> [Work required]
For each record that follows, write out an identical copy.

:: Material for the task ::

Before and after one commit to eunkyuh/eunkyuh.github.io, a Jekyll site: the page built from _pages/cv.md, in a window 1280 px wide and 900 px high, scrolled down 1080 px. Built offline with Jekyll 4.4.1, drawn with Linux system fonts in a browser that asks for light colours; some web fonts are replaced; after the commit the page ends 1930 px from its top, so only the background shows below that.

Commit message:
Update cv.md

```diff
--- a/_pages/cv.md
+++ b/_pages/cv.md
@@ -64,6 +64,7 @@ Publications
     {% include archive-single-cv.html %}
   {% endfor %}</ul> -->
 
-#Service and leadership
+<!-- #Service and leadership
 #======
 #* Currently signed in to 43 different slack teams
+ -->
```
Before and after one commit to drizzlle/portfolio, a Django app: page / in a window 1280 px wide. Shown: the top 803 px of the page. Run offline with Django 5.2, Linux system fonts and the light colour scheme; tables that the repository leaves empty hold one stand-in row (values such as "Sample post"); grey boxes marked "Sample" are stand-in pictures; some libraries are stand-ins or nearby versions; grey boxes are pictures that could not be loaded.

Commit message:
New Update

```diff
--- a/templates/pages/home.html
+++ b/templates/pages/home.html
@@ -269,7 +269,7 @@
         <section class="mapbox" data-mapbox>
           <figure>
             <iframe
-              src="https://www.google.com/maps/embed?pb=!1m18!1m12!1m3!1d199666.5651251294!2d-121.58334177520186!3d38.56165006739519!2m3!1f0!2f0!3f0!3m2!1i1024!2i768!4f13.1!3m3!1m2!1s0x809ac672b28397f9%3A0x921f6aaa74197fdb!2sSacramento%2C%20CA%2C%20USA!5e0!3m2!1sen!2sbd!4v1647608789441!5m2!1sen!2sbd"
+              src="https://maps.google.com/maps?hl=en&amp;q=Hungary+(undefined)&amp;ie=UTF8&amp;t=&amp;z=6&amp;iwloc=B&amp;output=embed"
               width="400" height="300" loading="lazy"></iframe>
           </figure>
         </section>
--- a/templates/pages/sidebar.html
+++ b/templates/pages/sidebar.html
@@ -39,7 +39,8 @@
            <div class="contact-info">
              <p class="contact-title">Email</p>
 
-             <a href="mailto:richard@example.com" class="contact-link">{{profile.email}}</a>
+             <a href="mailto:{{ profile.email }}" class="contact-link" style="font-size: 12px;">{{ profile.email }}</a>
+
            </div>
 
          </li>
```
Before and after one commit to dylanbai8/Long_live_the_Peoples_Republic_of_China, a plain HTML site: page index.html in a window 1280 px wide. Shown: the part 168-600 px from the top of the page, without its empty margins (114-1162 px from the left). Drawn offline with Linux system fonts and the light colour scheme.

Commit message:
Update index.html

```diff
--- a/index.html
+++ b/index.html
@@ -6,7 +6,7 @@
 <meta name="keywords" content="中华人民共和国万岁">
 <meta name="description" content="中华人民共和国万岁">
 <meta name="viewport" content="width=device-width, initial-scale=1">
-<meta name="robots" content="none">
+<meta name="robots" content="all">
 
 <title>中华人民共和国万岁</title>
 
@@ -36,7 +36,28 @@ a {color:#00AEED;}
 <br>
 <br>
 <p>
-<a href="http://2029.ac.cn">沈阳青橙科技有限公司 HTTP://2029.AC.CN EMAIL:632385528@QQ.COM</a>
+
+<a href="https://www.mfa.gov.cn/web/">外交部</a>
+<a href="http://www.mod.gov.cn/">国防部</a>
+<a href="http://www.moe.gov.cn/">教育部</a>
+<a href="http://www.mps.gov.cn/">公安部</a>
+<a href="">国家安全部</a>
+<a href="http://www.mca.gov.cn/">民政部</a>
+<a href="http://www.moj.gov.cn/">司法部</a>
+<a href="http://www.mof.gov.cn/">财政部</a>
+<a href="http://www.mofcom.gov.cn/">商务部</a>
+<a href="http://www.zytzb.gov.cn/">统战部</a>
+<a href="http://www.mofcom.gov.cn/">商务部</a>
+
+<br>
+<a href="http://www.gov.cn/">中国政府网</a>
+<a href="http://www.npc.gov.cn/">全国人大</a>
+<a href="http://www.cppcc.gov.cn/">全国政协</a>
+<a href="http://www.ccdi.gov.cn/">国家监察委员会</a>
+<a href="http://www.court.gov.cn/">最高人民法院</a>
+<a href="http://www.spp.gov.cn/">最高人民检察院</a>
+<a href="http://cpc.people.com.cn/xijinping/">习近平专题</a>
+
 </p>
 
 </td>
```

:::

> [Answer space]
Before and after one commit to eunkyuh/eunkyuh.github.io, a Jekyll site: the page built from _pages/cv.md, in a window 1280 px wide and 900 px high, scrolled down 1080 px. Built offline with Jekyll 4.4.1, drawn with Linux system fonts in a browser that asks for light colours; some web fonts are replaced; after the commit the page ends 1930 px from its top, so only the background shows below that.

Commit message:
Update cv.md

```diff
--- a/_pages/cv.md
+++ b/_pages/cv.md
@@ -64,6 +64,7 @@ Publications
     {% include archive-single-cv.html %}
   {% endfor %}</ul> -->
 
-#Service and leadership
+<!-- #Service and leadership
 #======
 #* Currently signed in to 43 different slack teams
+ -->
```
Before and after one commit to drizzlle/portfolio, a Django app: page / in a window 1280 px wide. Shown: the top 803 px of the page. Run offline with Django 5.2, Linux system fonts and the light colour scheme; tables that the repository leaves empty hold one stand-in row (values such as "Sample post"); grey boxes marked "Sample" are stand-in pictures; some libraries are stand-ins or nearby versions; grey boxes are pictures that could not be loaded.

Commit message:
New Update

```diff
--- a/templates/pages/home.html
+++ b/templates/pages/home.html
@@ -269,7 +269,7 @@
         <section class="mapbox" data-mapbox>
           <figure>
             <iframe
-              src="https://www.google.com/maps/embed?pb=!1m18!1m12!1m3!1d199666.5651251294!2d-121.58334177520186!3d38.56165006739519!2m3!1f0!2f0!3f0!3m2!1i1024!2i768!4f13.1!3m3!1m2!1s0x809ac672b28397f9%3A0x921f6aaa74197fdb!2sSacramento%2C%20CA%2C%20USA!5e0!3m2!1sen!2sbd!4v1647608789441!5m2!1sen!2sbd"
+              src="https://maps.google.com/maps?hl=en&amp;q=Hungary+(undefined)&amp;ie=UTF8&amp;t=&amp;z=6&amp;iwloc=B&amp;output=embed"
               width="400" height="300" loading="lazy"></iframe>
           </figure>
         </section>
--- a/templates/pages/sidebar.html
+++ b/templates/pages/sidebar.html
@@ -39,7 +39,8 @@
            <div class="contact-info">
              <p class="contact-title">Email</p>
 
-             <a href="mailto:richard@example.com" class="contact-link">{{profile.email}}</a>
+             <a href="mailto:{{ profile.email }}" class="contact-link" style="font-size: 12px;">{{ profile.email }}</a>
+
            </div>
 
          </li>
```
Before and after one commit to dylanbai8/Long_live_the_Peoples_Republic_of_China, a plain HTML site: page index.html in a window 1280 px wide. Shown: the part 168-600 px from the top of the page, without its empty margins (114-1162 px from the left). Drawn offline with Linux system fonts and the light colour scheme.

Commit message:
Update index.html

```diff
--- a/index.html
+++ b/index.html
@@ -6,7 +6,7 @@
 <meta name="keywords" content="中华人民共和国万岁">
 <meta name="description" content="中华人民共和国万岁">
 <meta name="viewport" content="width=device-width, initial-scale=1">
-<meta name="robots" content="none">
+<meta name="robots" content="all">
 
 <title>中华人民共和国万岁</title>
 
@@ -36,7 +36,28 @@ a {color:#00AEED;}
 <br>
 <br>
 <p>
-<a href="http://2029.ac.cn">沈阳青橙科技有限公司 HTTP://2029.AC.CN EMAIL:632385528@QQ.COM</a>
+
+<a href="https://www.mfa.gov.cn/web/">外交部</a>
+<a href="http://www.mod.gov.cn/">国防部</a>
+<a href="http://www.moe.gov.cn/">教育部</a>
+<a href="http://www.mps.gov.cn/">公安部</a>
+<a href="">国家安全部</a>
+<a href="http://www.mca.gov.cn/">民政部</a>
+<a href="http://www.moj.gov.cn/">司法部</a>
+<a href="http://www.mof.gov.cn/">财政部</a>
+<a href="http://www.mofcom.gov.cn/">商务部</a>
+<a href="http://www.zytzb.gov.cn/">统战部</a>
+<a href="http://www.mofcom.gov.cn/">商务部</a>
+
+<br>
+<a href="http://www.gov.cn/">中国政府网</a>
+<a href="http://www.npc.gov.cn/">全国人大</a>
+<a href="http://www.cppcc.gov.cn/">全国政协</a>
+<a href="http://www.ccdi.gov.cn/">国家监察委员会</a>
+<a href="http://www.court.gov.cn/">最高人民法院</a>
+<a href="http://www.spp.gov.cn/">最高人民检察院</a>
+<a href="http://cpc.people.com.cn/xijinping/">习近平专题</a>
+
 </p>
 
 </td>
```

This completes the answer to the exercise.